WASHINGTON - On Friday, October 30, 2015, the U.S. Equal Employment Opportunity Commission (EEOC) issued a Notice of Proposed Rulemaking (NPRM) to amend the regulations implementing Title II of the Genetic Information Nondiscrimination Act (GINA) as they relate to employer wellness programs that are part of group health plans. The proposed rule would allow employers who offer wellness programs as part of group health plans to provide limited financial and other inducements (also called incentives) in exchange for an employee's spouse providing information about his or her current or past health status. EEOC will accept comments on the proposed rule through Tuesday, December 29, 2015.
Title II of GINA protects job applicants, current and former employees, labor union members and apprentices, and trainees from employment discrimination based on their genetic information. It prohibits employers covered by the law from using genetic information in making decisions about employment. It also restricts employers from requesting, requiring, or purchasing genetic information, unless one or more of six narrow exceptions applies.
One of those narrow exceptions to GINA's prohibitions applies when an employee voluntarily accepts health or genetic services offered by an employer, including such services offered as part of a wellness program. The statute and EEOC's GINA regulations say that "genetic information" includes, among other things, information about the "manifestation of a disease or disorder in family members of an individual." The term "family members" includes spouses.
EEOC's proposed rule addresses the extent to which an employer may offer incentives for an employee's spouse to provide information about his or her current or past health status as part of an employer-sponsored wellness program, when he or she participates in the employer's health plan. The proposed rule clarifies that an employer may offer, as a part of its health plan, a limited incentive to an employee whose spouse is covered under the employee's health plan; receives health or genetic services offered by the employer, including as part of a wellness program; and provides information about his or her current or past health status. The limited incentive may take the form of a reward or penalty and may be financial or in-kind (e.g., time-off awards, prizes, or other items of value).
The total incentive for an employee and spouse to participate in a wellness program that is part of a group health plan and collects information about current or past health status may not exceed 30 percent of the total cost of the plan in which the employee and any dependents are enrolled. The proposed rule also says that the maximum portion of an incentive that may be offered to an employee alone may not exceed 30 percent of the total cost of self-only coverage.

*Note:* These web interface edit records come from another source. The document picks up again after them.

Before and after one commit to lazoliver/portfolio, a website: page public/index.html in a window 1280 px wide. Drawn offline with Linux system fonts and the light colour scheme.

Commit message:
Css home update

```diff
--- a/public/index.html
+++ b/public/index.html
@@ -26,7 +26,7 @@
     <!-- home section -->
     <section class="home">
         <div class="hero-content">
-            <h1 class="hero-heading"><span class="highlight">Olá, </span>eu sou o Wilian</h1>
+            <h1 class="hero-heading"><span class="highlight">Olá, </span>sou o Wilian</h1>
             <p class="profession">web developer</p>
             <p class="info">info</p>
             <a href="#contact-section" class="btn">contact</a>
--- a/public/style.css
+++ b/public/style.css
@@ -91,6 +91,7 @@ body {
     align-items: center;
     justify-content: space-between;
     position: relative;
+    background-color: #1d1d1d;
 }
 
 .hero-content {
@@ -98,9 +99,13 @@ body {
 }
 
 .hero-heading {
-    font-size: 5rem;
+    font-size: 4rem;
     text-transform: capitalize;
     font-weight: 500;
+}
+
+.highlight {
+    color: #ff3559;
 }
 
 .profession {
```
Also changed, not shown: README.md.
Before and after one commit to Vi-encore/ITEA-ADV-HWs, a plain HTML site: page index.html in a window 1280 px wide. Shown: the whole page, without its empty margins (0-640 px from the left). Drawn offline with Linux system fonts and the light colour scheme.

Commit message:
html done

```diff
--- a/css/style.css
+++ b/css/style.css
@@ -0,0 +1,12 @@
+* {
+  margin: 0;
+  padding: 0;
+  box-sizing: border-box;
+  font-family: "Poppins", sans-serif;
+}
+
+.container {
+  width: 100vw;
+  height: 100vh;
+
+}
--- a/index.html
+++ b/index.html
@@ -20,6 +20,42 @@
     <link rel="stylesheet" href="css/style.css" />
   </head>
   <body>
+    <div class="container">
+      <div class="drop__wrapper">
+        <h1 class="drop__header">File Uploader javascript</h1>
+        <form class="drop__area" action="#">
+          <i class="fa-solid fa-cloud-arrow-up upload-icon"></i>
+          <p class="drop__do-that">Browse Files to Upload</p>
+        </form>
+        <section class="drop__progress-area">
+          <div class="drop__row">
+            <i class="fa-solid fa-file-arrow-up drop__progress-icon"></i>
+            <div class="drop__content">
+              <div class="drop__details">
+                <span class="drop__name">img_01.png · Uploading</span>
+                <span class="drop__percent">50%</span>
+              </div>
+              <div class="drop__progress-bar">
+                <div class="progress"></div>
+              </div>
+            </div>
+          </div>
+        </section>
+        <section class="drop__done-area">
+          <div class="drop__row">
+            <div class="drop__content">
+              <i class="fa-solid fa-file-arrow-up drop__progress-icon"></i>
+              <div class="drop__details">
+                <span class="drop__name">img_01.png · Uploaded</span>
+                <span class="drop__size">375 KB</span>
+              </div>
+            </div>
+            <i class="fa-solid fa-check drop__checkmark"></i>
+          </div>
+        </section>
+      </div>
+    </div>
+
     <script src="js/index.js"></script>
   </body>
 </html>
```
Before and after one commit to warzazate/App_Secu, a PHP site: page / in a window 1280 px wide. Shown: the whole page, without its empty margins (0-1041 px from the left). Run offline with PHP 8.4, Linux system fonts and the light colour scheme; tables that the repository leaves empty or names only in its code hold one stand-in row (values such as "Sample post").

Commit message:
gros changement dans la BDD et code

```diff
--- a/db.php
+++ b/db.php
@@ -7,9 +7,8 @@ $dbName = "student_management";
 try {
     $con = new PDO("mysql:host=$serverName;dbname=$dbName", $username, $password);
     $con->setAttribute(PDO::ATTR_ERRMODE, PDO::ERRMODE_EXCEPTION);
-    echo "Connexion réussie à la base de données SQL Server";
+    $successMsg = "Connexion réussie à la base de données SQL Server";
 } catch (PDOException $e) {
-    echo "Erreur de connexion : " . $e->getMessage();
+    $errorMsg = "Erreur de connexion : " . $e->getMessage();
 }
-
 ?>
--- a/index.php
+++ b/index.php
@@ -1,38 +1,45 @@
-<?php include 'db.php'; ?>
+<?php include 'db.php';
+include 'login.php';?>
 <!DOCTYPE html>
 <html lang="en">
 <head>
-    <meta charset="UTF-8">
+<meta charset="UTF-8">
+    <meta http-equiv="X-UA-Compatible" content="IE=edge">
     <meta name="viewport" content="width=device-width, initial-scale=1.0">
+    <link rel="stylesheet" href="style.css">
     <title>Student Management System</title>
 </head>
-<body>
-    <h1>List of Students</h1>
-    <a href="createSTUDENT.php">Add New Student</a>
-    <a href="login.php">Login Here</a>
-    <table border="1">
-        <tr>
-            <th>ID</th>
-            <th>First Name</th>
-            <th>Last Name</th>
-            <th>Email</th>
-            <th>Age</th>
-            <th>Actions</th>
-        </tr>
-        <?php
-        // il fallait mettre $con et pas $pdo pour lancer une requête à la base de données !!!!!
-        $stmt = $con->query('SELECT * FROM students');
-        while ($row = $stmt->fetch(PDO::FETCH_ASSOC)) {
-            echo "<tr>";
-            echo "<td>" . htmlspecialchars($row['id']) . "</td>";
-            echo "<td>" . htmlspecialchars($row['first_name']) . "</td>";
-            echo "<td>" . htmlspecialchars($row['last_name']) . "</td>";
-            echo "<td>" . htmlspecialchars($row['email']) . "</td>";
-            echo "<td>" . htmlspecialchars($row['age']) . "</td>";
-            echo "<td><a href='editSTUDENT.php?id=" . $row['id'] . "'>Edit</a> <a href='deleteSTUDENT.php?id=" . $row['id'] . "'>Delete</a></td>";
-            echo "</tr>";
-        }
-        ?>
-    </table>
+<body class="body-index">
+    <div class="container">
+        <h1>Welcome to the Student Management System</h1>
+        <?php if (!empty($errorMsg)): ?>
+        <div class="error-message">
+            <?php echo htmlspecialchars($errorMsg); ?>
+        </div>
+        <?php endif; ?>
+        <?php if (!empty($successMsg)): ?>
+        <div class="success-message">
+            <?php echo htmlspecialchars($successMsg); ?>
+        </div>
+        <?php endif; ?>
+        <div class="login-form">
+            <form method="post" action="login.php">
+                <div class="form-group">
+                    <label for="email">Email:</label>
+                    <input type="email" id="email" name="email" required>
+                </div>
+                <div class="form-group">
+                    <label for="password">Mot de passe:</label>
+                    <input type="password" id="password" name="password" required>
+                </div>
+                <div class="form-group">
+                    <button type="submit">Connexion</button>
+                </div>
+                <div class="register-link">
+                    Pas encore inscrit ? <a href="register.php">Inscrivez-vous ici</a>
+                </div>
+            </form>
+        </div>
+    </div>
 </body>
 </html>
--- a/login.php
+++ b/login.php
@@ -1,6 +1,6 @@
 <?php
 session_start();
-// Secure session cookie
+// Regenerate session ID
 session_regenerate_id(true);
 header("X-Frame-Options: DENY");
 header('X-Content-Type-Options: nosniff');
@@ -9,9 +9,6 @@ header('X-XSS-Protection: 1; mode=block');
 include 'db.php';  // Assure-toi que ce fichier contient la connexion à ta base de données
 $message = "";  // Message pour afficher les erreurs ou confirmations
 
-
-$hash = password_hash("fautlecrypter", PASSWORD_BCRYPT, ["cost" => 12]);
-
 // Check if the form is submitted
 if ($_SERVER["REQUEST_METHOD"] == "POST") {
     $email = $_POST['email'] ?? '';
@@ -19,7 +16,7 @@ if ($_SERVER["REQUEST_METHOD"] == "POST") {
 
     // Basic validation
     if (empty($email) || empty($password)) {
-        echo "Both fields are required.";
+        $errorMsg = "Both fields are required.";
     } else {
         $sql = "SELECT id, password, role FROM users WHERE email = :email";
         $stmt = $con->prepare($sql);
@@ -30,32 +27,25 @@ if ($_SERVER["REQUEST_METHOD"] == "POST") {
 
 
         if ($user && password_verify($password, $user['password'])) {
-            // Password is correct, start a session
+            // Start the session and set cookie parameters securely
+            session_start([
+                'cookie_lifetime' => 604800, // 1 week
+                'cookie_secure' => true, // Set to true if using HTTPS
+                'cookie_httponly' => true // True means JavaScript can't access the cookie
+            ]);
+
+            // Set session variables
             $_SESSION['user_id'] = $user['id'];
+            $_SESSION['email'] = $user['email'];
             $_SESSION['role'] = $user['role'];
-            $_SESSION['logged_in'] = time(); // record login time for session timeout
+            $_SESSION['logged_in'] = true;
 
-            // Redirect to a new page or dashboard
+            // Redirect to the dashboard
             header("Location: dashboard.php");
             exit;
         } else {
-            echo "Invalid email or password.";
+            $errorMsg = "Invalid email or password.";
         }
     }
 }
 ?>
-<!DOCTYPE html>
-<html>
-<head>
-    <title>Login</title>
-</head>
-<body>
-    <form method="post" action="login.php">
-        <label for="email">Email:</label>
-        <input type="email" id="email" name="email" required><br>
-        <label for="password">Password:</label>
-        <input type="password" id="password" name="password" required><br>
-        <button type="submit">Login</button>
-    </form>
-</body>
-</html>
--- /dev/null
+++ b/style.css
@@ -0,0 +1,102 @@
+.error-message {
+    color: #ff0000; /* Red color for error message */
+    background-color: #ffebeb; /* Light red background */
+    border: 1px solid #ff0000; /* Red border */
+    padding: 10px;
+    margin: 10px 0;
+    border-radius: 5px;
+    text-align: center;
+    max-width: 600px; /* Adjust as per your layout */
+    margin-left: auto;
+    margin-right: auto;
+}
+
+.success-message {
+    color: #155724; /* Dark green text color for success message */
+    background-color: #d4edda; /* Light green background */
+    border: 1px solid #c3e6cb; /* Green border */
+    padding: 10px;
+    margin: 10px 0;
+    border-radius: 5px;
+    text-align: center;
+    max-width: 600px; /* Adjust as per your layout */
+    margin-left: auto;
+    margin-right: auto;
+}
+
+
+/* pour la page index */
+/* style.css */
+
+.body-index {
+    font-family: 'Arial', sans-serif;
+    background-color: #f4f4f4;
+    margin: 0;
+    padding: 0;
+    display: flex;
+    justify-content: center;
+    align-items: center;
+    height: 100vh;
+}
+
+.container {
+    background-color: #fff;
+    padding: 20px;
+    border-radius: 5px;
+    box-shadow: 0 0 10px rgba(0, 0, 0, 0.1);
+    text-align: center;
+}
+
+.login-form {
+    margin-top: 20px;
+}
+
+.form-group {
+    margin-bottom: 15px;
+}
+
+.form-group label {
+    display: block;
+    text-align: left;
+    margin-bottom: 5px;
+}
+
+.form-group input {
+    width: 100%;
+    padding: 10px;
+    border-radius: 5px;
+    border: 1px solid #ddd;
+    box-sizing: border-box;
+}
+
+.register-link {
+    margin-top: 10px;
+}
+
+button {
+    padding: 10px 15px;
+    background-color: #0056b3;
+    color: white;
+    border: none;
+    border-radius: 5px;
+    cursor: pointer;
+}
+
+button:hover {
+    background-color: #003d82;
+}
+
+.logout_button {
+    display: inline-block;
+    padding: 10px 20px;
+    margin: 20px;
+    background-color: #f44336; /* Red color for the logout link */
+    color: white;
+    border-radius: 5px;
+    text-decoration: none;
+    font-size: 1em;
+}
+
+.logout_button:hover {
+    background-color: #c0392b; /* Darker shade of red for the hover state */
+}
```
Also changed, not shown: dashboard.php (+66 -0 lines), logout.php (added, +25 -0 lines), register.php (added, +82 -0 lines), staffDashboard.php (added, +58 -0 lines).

On April 20, 2015, EEOC published an NPRM for public comment in the Federal Register, describing when a wellness program that seeks medical information from an employee is considered voluntary under the Americans with Disabilities Act (ADA). The proposed ADA rule set a limit on the level of incentives that may be offered in exchange for an employee's medical information. The incentive levels in this proposed GINA rule are consistent with those in the proposed ADA rule and with regulations under the Health Insurance Portability and Accountability Act (HIPAA), as amended by the Affordable Care Act, and the provisions of Title I of GINA governing health insurance.
EEOC believes that the approach adopted in this rule harmonizes the two titles of GINA, which both regulate employer wellness programs that are part of group health plans, as a coherent whole. At the same time, EEOC is mindful that this change creates an exception to the general rule that no incentives may be provided for an employee's genetic information. Therefore, the agency has interpreted the exception as narrowly as possible. For example, the exception applies to information on the current and past health status of spouses, but not of children. The possibility that an employee may be discriminated against based on genetic information is greater when the employer has access to information about the health status of the employee's children versus the employee's spouse.
"Our goal in developing this proposed rule is to provide clarity for employees and employers," said EEOC Chair Jenny R. Yang. "We spent considerable time working with our partners at the U.S. Departments of Labor, Health and Human Services, and Treasury to construct a rule that protects workers and their families while encouraging wellness programs that benefit employers and employees alike."
The period to comment on the proposed rule lasts 60 days. After that time, EEOC will evaluate the comments and make revisions to the proposed rule, as necessary. Then the Commission will vote on a final rule.
EEOC has posted a list of questions and answers about the proposed rule and fact sheet about how it would affect small businesses on its website on Oct. 30, 2015 at www.eeoc.gov.
EEOC enforces federal laws prohibiting employment discrimination. Further information about the EEOC is available on its web site at www.eeoc.gov.